[Some of this is taken from Frohwalt Egerer's original linux-kernel FAQ]
What follows is a suggested procedure for reporting Linux bugs. You aren't
obliged to use the bug reporting format, it is provided as a guide to the
kind of information that can be useful to developers - no more.
If the failure includes an "OOPS:" type message in your log or on screen
please read "Documentation/oops-tracing.txt" before posting your bug
report. This explains what you should do with the "Oops" information to
make it useful to the recipient.
Send the output to the maintainer of the kernel area that seems to be
involved with the problem, and cc the relevant mailing list. Don't worry
too much about getting the wrong person. If you are unsure send it to the
person responsible for the code relevant to what you were doing. If it
occurs repeatably try and describe how to recreate it. That is worth even
more than the oops itself. The list of maintainers and mailing lists is
in the MAINTAINERS file in this directory. If you know the file name that
causes the problem you can use the following command in this directory to
find some of the maintainers of that file:
perl scripts/get_maintainer.pl -f <filename>
If it is a security bug, please copy the Security Contact listed in the
MAINTAINERS file. They can help coordinate bugfix and disclosure. See
Documentation/SecurityBugs for more information.
If you are totally stumped as to whom to send the report, send it to
firstname.lastname@example.org. (For more information on the linux-kernel
mailing list see http://www.tux.org/lkml/).
This is a suggested format for a bug report sent to the Linux kernel mailing
list. Having a standardized bug report form makes it easier for you not to
overlook things, and easier for the developers to find the pieces of
information they're really interested in. Don't feel you have to follow it.
First run the ver_linux script included as scripts/ver_linux, which
reports the version of some important subsystems. Run this script with
the command "sh scripts/ver_linux".
Use that information to fill in all fields of the bug report form, and
post it to the mailing list with a subject of "PROBLEM: <one line
summary from [1.]>" for easy identification by the developers.
[1.] One line summary of the problem:
[2.] Full description of the problem/report:
[3.] Keywords (i.e., modules, networking, kernel):
[4.] Kernel information
[4.1.] Kernel version (from /proc/version):
[4.2.] Kernel .config file:
[5.] Most recent kernel version which did not have the bug:
[6.] Output of Oops.. message (if applicable) with symbolic information
resolved (see Documentation/oops-tracing.txt)
[7.] A small shell script or example program which triggers the
problem (if possible)
[8.1.] Software (add the output of the ver_linux script here)
[8.2.] Processor information (from /proc/cpuinfo):
[8.3.] Module information (from /proc/modules):
[8.4.] Loaded driver and hardware information (/proc/ioports, /proc/iomem)
[8.5.] PCI information ('lspci -vvv' as root)
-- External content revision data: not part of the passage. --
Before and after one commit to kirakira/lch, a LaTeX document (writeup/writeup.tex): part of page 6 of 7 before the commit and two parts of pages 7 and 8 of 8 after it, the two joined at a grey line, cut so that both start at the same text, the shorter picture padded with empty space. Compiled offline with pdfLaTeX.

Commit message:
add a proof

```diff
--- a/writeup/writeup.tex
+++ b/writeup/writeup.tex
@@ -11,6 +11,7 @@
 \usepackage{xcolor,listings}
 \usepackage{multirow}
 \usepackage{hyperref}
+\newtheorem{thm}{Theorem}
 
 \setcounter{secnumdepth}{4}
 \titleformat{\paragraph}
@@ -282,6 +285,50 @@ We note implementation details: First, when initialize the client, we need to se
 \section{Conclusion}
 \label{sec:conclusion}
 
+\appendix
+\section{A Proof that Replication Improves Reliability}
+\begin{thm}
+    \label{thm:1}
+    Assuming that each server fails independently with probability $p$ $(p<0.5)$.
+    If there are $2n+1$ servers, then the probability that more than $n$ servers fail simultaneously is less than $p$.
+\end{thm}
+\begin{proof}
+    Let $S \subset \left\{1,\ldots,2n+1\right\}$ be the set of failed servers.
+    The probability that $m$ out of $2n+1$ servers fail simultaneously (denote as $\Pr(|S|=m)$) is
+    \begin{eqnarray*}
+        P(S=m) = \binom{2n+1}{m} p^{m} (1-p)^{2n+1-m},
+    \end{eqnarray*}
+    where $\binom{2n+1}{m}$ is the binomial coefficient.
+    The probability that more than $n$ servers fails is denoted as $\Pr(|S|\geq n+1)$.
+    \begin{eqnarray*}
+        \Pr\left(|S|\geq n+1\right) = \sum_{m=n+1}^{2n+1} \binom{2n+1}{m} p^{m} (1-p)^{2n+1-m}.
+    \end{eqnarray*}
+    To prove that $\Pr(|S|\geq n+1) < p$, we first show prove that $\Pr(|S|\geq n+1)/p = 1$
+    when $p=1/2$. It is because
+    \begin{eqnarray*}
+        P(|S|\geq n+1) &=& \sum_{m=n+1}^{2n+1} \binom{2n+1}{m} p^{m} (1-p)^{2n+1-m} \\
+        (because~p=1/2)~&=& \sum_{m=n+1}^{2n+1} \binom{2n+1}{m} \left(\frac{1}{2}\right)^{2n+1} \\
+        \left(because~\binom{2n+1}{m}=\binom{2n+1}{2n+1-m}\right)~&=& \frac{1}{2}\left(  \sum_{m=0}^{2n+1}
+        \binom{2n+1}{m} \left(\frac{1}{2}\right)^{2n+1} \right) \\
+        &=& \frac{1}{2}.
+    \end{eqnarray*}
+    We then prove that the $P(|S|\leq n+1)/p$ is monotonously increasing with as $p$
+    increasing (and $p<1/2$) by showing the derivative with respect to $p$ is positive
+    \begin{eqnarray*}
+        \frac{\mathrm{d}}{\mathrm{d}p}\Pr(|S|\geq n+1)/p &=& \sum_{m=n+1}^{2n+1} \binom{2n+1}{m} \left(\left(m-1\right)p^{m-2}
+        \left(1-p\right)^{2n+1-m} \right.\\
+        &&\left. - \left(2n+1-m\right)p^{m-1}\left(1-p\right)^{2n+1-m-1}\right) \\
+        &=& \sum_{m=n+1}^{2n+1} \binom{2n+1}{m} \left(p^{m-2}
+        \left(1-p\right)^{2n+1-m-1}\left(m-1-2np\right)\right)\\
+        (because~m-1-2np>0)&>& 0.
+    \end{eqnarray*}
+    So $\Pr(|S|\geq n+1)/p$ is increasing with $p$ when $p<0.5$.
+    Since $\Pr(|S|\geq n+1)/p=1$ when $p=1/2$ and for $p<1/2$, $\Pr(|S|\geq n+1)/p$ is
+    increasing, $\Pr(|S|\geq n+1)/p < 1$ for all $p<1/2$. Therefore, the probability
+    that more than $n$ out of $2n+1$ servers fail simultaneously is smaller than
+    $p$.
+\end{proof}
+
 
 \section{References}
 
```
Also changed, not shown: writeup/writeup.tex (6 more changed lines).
[8.6.] SCSI information (from /proc/scsi/scsi)
[8.7.] Other information that might be relevant to the problem
(please look in /proc and include all information that you
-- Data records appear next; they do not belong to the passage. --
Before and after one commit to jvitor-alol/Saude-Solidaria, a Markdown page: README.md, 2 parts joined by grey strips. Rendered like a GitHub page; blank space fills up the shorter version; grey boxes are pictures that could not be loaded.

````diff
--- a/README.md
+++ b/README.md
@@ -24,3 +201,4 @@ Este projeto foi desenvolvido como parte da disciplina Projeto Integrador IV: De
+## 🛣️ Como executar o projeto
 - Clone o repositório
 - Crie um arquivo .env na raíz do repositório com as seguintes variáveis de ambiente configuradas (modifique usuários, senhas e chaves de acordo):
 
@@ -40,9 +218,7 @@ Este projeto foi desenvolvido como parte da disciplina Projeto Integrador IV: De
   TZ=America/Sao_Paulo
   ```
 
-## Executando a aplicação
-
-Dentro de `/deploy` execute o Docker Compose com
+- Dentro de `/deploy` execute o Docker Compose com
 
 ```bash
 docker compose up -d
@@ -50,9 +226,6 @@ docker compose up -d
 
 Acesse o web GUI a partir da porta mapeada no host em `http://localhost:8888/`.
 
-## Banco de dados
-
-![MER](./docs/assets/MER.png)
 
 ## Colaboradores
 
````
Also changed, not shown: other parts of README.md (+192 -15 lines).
think to be relevant):
[X.] Other notes, patches, fixes, workarounds: